End of Diesel Engines Is In Sight, Daimler’s Roger Nielsen Says
LONG BEACH, Calif. — The beginning of the end is here for the internal-combustion truck engine, said Roger Nielsen, CEO of Daimler Trucks North America, the largest truck manufacturer on the continent.
And the replacement for diesel-run trucks will be electric vehicles, Nielsen declared. Not trucks run by natural gas or hydrogen fuel cells or a hybrid of diesel and electric, he said.
“I believe the future is electric,” Nielsen said. “The road to emissions-free driving will be driven by battery-electric vehicles.”
Nielsen said Daimler is aggressively planning for a future of totally electric trucks and buses.
“For trucks, I do not believe in plug-in hybrids,” he said. “For trucks, I believe that natural gas-powered engines are only an interim solution. For trucks, fuel cells as a range extender on battery-electric vehicles have promise, but hydrogen fuel cells alone are not yet viable.”
Nielsen made his proclamations at the annual Advanced Clean Transportation Expo, held this year at the Long Beach Convention Center, on April 24. The expo is a gathering of officials who promote the latest in green tech, sustainable methods and environmental policies that affect the carrier and bus industries.
It was all the more radical a declaration given that Daimler Trucks supplies 52% of the trucks operated by the top 100 fleets in North America, a statistic Nielsen relayed to an audience of more than 500 during the event’s keynote speech.
Nielsen said his conclusion about the trucking industry’s more eco-friendly future was all the more odd given Daimler Trucks is an older company, founded in 1896. Daimler Truck brands are stamped on 750,000 trucks on the continent.
“We’re the old guy who is often accused of yelling epithets at the young startups who dare to cross our lawn,” Nielsen said. “I have been building trucks since I was 25 years old.”
But Nielsen said he is deluged by questions from customers who want to know more about electric trucks, powered by batteries or hydrogen fuel cells. Nielsen said his vision does not exclude hydrogen fuel cells, but the cells will not be economically viable soon.
Nielsen’s remarks come two days after Kenworth and Toyota unveiled 10 trucks powered by hydrogen fuel cells April 22. The trucks will service the ports of Los Angeles and Long Beach, going on short runs and helping to reduce emissions in a region where smog and pollution dissipate more slowly.
The Kenworth-Toyota partnership came with some subsidy — a $41 million Zero and Near-Zero Emissions Freight Facilities grant awarded by the California Air Resources Board.
Nielsen said such subsidies will be needed to help make the transition to electric trucks. One of the reasons is the bulky nature of batteries for all-electric trucks.
“Unfortunately, there is no business case today for a sane and sober customer to buy a battery-electric truck,” he said. “Yes … it’s stripped of its accouterments of a diesel engine … But the battery packs that we add in? Boy, are they expensive. They’re heavy, and they’re large.”

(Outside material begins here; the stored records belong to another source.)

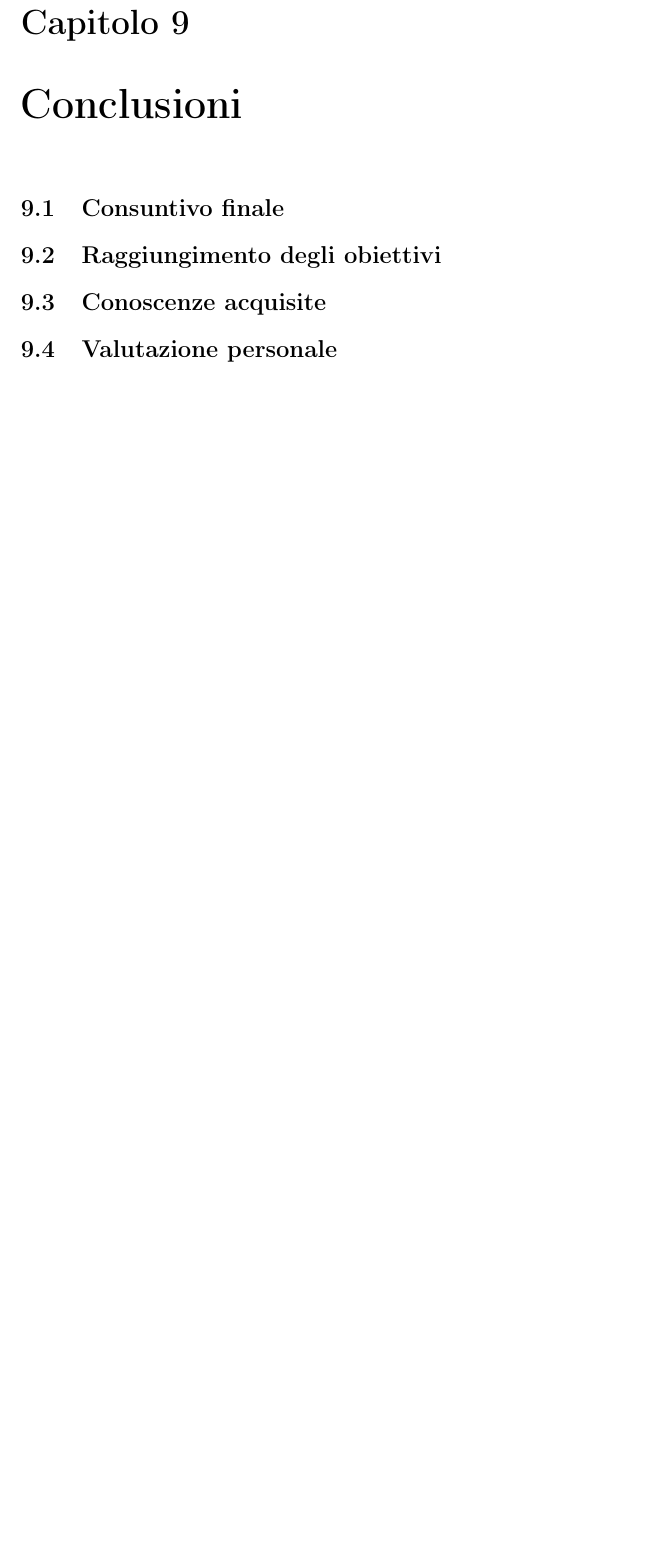
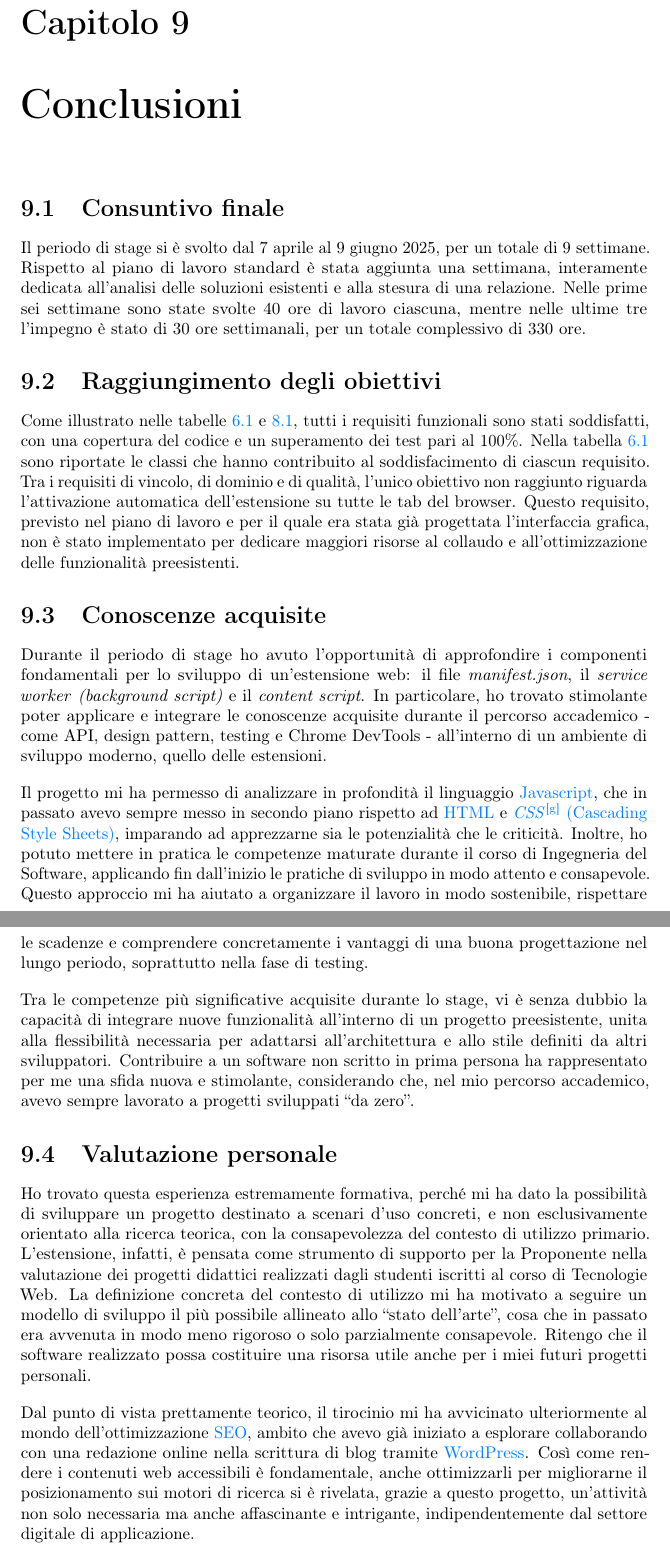
Before and after one commit to Rikicavaz77/Stage-Docs, a LaTeX thesis (thesis.tex, which reads chapters/conclusioni.tex): part of page 85 of 91 before the commit and two parts of pages 85 and 86 of 92 after it, the two joined at a grey line, cut so that both start at the same text, the shorter picture padded with empty space. Compiled offline with pdfLaTeX.

Commit message:
Conclusioni (#22)
* conclusioni

* completata sezione conclusioni

```diff
--- a/chapters/conclusioni.tex
+++ b/chapters/conclusioni.tex
@@ -3,8 +3,25 @@
 
 \section{Consuntivo finale}
 
+\par Il periodo di stage si è svolto dal 7 aprile al 9 giugno 2025, per un totale di 9 settimane. Rispetto al piano di lavoro standard è stata aggiunta una settimana, interamente dedicata all’analisi delle soluzioni esistenti e alla stesura di una relazione. Nelle prime sei settimane sono state svolte 40 ore di lavoro ciascuna, mentre nelle ultime tre l’impegno è stato di 30 ore settimanali, per un totale complessivo di 330 ore.
+
 \section{Raggiungimento degli obiettivi}
+
+\par Come illustrato nelle tabelle \ref{tab:tracciamento-requisiti-implementazione} e \ref{tab:test-automatici}, tutti i requisiti funzionali sono stati soddisfatti, con una copertura del codice e un superamento dei test pari al 100\%. Nella tabella \ref{tab:tracciamento-requisiti-implementazione} sono riportate le classi che hanno contribuito al soddisfacimento di ciascun requisito. Tra i requisiti di vincolo, di dominio e di qualità, l’unico obiettivo non raggiunto riguarda l’attivazione automatica dell’estensione su tutte le tab del browser. Questo requisito, previsto nel piano di lavoro e per il quale era stata già progettata l’interfaccia grafica, non è stato implementato per dedicare maggiori risorse al collaudo e all’ottimizzazione delle funzionalità preesistenti.
 
 \section{Conoscenze acquisite}
 
+\par Durante il periodo di stage ho avuto l’opportunità di approfondire i componenti fondamentali per lo sviluppo di un’estensione web: il file \textit{manifest.json}, il \textit{service worker} \textit{(background script)} e il \textit{content script}. In particolare, ho trovato stimolante poter applicare e integrare le conoscenze acquisite durante il percorso accademico - come API, design pattern, testing e Chrome DevTools - all’interno di un ambiente di sviluppo moderno, quello delle estensioni.
+
+\vspace{10pt}
+\par\noindent Il progetto mi ha permesso di analizzare in profondità il linguaggio \gls{javascript}, che in passato avevo sempre messo in secondo piano rispetto ad \gls{html} e \gls{css}, imparando ad apprezzarne sia le potenzialità che le criticità. Inoltre, ho potuto mettere in pratica le competenze maturate durante il corso di Ingegneria del Software, applicando fin dall’inizio le pratiche di sviluppo in modo attento e consapevole. Questo approccio mi ha aiutato a organizzare il lavoro in modo sostenibile, rispettare le scadenze e comprendere concretamente i vantaggi di una buona progettazione nel lungo periodo, soprattutto nella fase di testing.
+
+\vspace{10pt}
+\par\noindent Tra le competenze più significative acquisite durante lo stage, vi è senza dubbio la capacità di integrare nuove funzionalità all’interno di un progetto preesistente, unita alla flessibilità necessaria per adattarsi all’architettura e allo stile definiti da altri sviluppatori. Contribuire a un software non scritto in prima persona ha rappresentato per me una sfida nuova e stimolante, considerando che, nel mio percorso accademico, avevo sempre lavorato a progetti sviluppati “da zero”.
+
 \section{Valutazione personale}
+
+\par Ho trovato questa esperienza estremamente formativa, perché mi ha dato la possibilità di sviluppare un progetto destinato a scenari d’uso concreti, e non esclusivamente orientato alla ricerca teorica, con la consapevolezza del contesto di utilizzo primario. L’estensione, infatti, è pensata come strumento di supporto per la Proponente nella valutazione dei progetti didattici realizzati dagli studenti iscritti al corso di Tecnologie Web. La definizione concreta del contesto di utilizzo mi ha motivato a seguire un modello di sviluppo il più possibile allineato allo “stato dell’arte”, cosa che in passato era avvenuta in modo meno rigoroso o solo parzialmente consapevole. Ritengo che il software realizzato possa costituire una risorsa utile anche per i miei futuri progetti personali.
+
+\vspace{10pt}
+\par\noindent Dal punto di vista prettamente teorico, il tirocinio mi ha avvicinato ulteriormente al mondo dell’ottimizzazione \gls{seo}, ambito che avevo già iniziato a esplorare collaborando con una redazione online nella scrittura di blog tramite \gls{wordpress}. Così come rendere i contenuti web accessibili è fondamentale, anche ottimizzarli per migliorarne il posizionamento sui motori di ricerca si è rivelata, grazie a questo progetto, un’attività non solo necessaria ma anche affascinante e intrigante, indipendentemente dal settore digitale di applicazione.
```
Also changed, not shown: appendix/glossary-entries.tex (+14 -0 lines), preface/acknowledgements.tex (+1 -1 lines).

Roger Nielsen of Daimler Trucks North America basically declared the beginning of the end of the internal-combustion era in trucking and busing. #ACTExpo pic.twitter.com/YRnxlaZ4Tl — Jim Stinson (@jimstinson) April 24, 2019
Nielsen said the whole system of electric trucks, from the trucks themselves to charging stations, is not yet economically viable, meaning the innovation needs a boost from government backers seeking to cut emissions.
“In the interim, we need financial incentives and government industry partnerships in order for us to scale up,” Nielsen said. “Incentives help.”
On the private-sector end, truck manufacturers have to reduce battery costs and increase the energy density of the batteries, shrinking them down, he said.
Then truck industry leaders have to make reliable and durable electric trucks, ones that can be resold.
“Look, there are electric vehicle junk yards all over California, full of all kinds of broken-down prototypes, failures,” Nielsen said. “We will run into failure, because stuff breaks.”
Nielsen said that is why trucking firms need to plan for electric vehicles and how to support their drivers on the road. But before Daimler mass produces electric trucks and buses, the products need to be tested further. Some of that testing and experience goes on every day, with millions of miles accruing presently, he said.
“We will have millions of miles of road experience as our foundation,” Nielsen said. “Our customer testing is proving to be invaluable.”
Nielsen said standardized charging stations, with standardized interfaces, also are a must. The industry cannot have too many different types of plug-ins, he said. So government and business leaders across the globe have to decide on standard interfaces. Nielsen said he is confident officials will.
“We need to all work together … It’s gonna happen,” he said. “It must happen.”
Nielsen ended by saying Daimler will be agile, and he encouraged other companies and officials to work toward zero-emissions fleets.